And that's interesting in and of itself. But the authors have been round the block and so recognise that this categorisation is not absolute, and that sometimes it might not be clear where a particular activity sits, and that some activities probably sit in multiple categories at different times and even at the same time.
In science — and thinking, so this applies to you too, testers — generalisations are useful because they help us to frame hypotheses at relevant granularities. We’re all made up of atoms but a description of social deprivation in inner cities at an atomic level would unhelpfully obscure, for example, that higher-level concepts such as social class can be useful factors in such an analysis. Further, this can be true despite social class itself being a fluid notion.
But generalisations are problematic for scientists — and thinkers, which includes us testers. It’s easy to be lulled into a false sense of security when, for example, all known observations show one general thing (swans are white) but then a new observation doesn’t fit (it looks just like a swan, but it’s black). There’s a human tendency to want to avoid complicating a simple model, and so reject the data (that’s not a swan!) which doesn't improve the theory.
Scientists, Cohen and Medley say — and I'd add testers also — should retain a critical distance when classifying: what does it mean to be a black swan? Would, say, a white stripe under one wing affect this? Could there be shades of black? Could there be greys? What explanatory power does a given classification permit?
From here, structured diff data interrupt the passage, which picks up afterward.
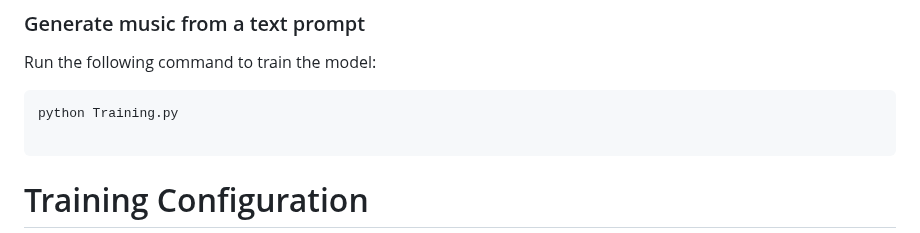
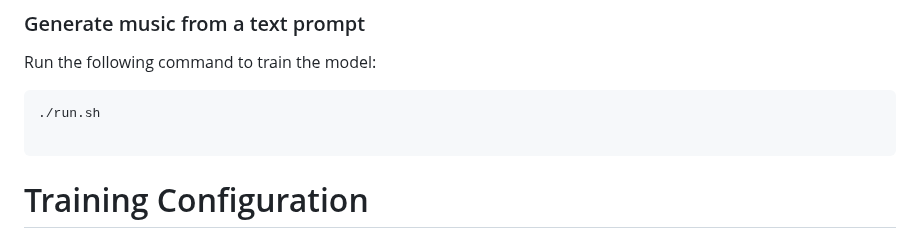
Before and after one commit to atharva20038/music4all, a Markdown page: MusicGen/Readme.md, the part around the change. Drawn GitHub-style.

````diff
--- a/MusicGen/Readme.md
+++ b/MusicGen/Readme.md
@@ -10,7 +10,7 @@
 Run the following command to train the model:
 
 ```sh
-python Training.py
+./run.sh
 
 ```
 
````
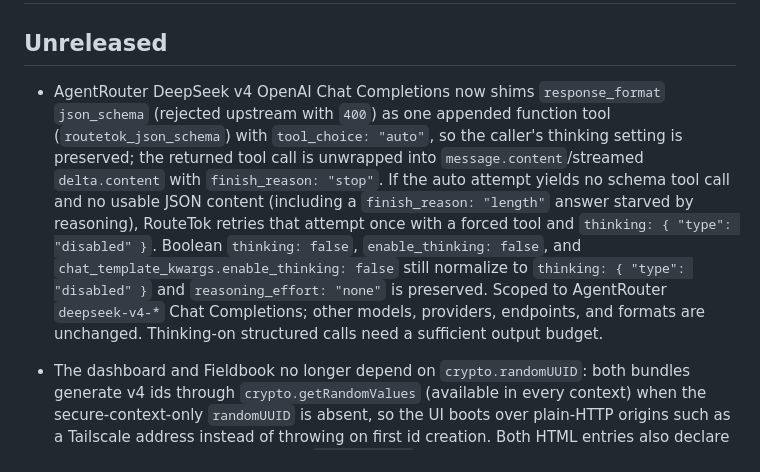
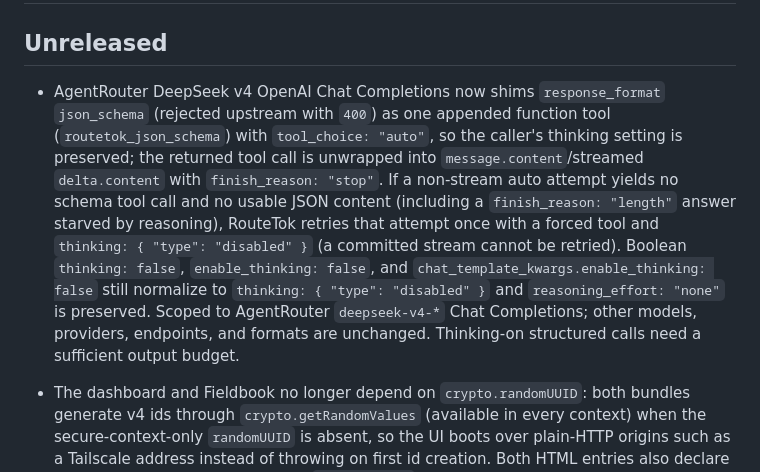
Before and after one commit to mojomast/routetok, a Markdown page: CHANGELOG.md, the part around the change. Drawn GitHub-style.

Commit message:
Clarify the structured-output fallback is non-stream only

```diff
--- a/CHANGELOG.md
+++ b/CHANGELOG.md
@@ -2,7 +2,7 @@
 
 ## Unreleased
 
-- AgentRouter DeepSeek v4 OpenAI Chat Completions now shims `response_format` `json_schema` (rejected upstream with `400`) as one appended function tool (`routetok_json_schema`) with `tool_choice: "auto"`, so the caller's thinking setting is preserved; the returned tool call is unwrapped into `message.content`/streamed `delta.content` with `finish_reason: "stop"`. If the auto attempt yields no schema tool call and no usable JSON content (including a `finish_reason: "length"` answer starved by reasoning), RouteTok retries that attempt once with a forced tool and `thinking: { "type": "disabled" }`. Boolean `thinking: false`, `enable_thinking: false`, and `chat_template_kwargs.enable_thinking: false` still normalize to `thinking: { "type": "disabled" }` and `reasoning_effort: "none"` is preserved. Scoped to AgentRouter `deepseek-v4-*` Chat Completions; other models, providers, endpoints, and formats are unchanged. Thinking-on structured calls need a sufficient output budget.
+- AgentRouter DeepSeek v4 OpenAI Chat Completions now shims `response_format` `json_schema` (rejected upstream with `400`) as one appended function tool (`routetok_json_schema`) with `tool_choice: "auto"`, so the caller's thinking setting is preserved; the returned tool call is unwrapped into `message.content`/streamed `delta.content` with `finish_reason: "stop"`. If a non-stream auto attempt yields no schema tool call and no usable JSON content (including a `finish_reason: "length"` answer starved by reasoning), RouteTok retries that attempt once with a forced tool and `thinking: { "type": "disabled" }` (a committed stream cannot be retried). Boolean `thinking: false`, `enable_thinking: false`, and `chat_template_kwargs.enable_thinking: false` still normalize to `thinking: { "type": "disabled" }` and `reasoning_effort: "none"` is preserved. Scoped to AgentRouter `deepseek-v4-*` Chat Completions; other models, providers, endpoints, and formats are unchanged. Thinking-on structured calls need a sufficient output budget.
 
 - The dashboard and Fieldbook no longer depend on `crypto.randomUUID`: both bundles generate v4 ids through `crypto.getRandomValues` (available in every context) when the secure-context-only `randomUUID` is absent, so the UI boots over plain-HTTP origins such as a Tailscale address instead of throwing on first id creation. Both HTML entries also declare an empty inline favicon to silence `/favicon.ico` 404s.
 
```
Also changed, not shown: docs/api.md (+1 -1 lines), docs/troubleshooting.md (+1 -1 lines).
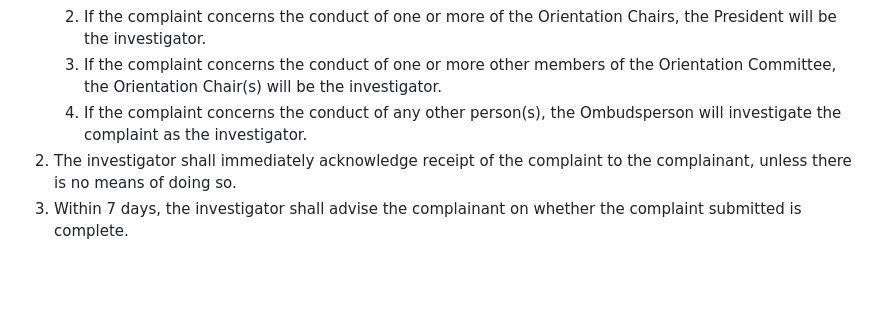
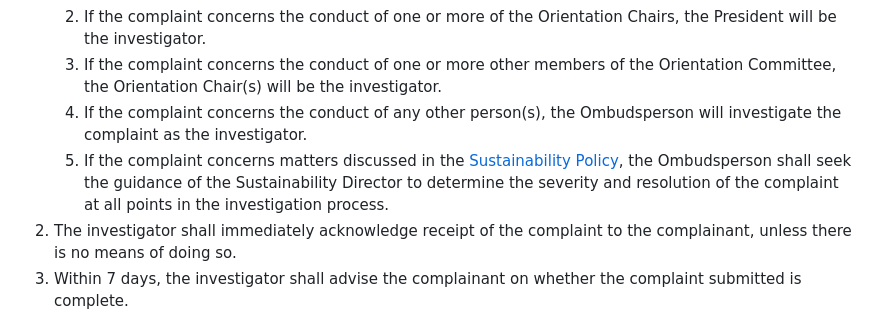
Before and after one commit to skule/bylaws, a Markdown page: policies/policy-on-complaints.md, the part around the change. Drawn GitHub-style; blank space fills up the shorter version.

```diff
--- a/policies/policy-on-complaints.md
+++ b/policies/policy-on-complaints.md
@@ -47,6 +47,7 @@ subtitle: Policy on Complaints
    1. If the complaint concerns the conduct of one or more of the Orientation Chairs, the President will be the investigator.
    1. If the complaint concerns the conduct of one or more other members of the Orientation Committee, the Orientation Chair(s) will be the investigator.
    1. If the complaint concerns the conduct of any other person(s), the Ombudsperson will investigate the complaint as the investigator.
+   1. If the complaint concerns matters discussed in the [Sustainability Policy](sustainability-policy.md), the Ombudsperson shall seek the guidance of the Sustainability Director to determine the severity and resolution of the complaint at all points in the investigation process.
 1. The investigator shall immediately acknowledge receipt of the complaint to the complainant, unless there is no means of doing so.
 1. Within 7 days, the investigator shall advise the complainant on whether the complaint submitted is complete.
    1. A complaint will be considered complete if it:
```
Also changed, not shown: policies/sustainability-policy.md (added, +58 -0 lines).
What does it prevent?
Further, they add, involving tools in categorisation, or more generally in any measurement, requires another consideration:
... when measurement is automated, the final figure, the one you get from the machine, incorporates the prejudice of the designer, not yours!Class.
Edit: I wrote another post from this book too: Quite the Reverse.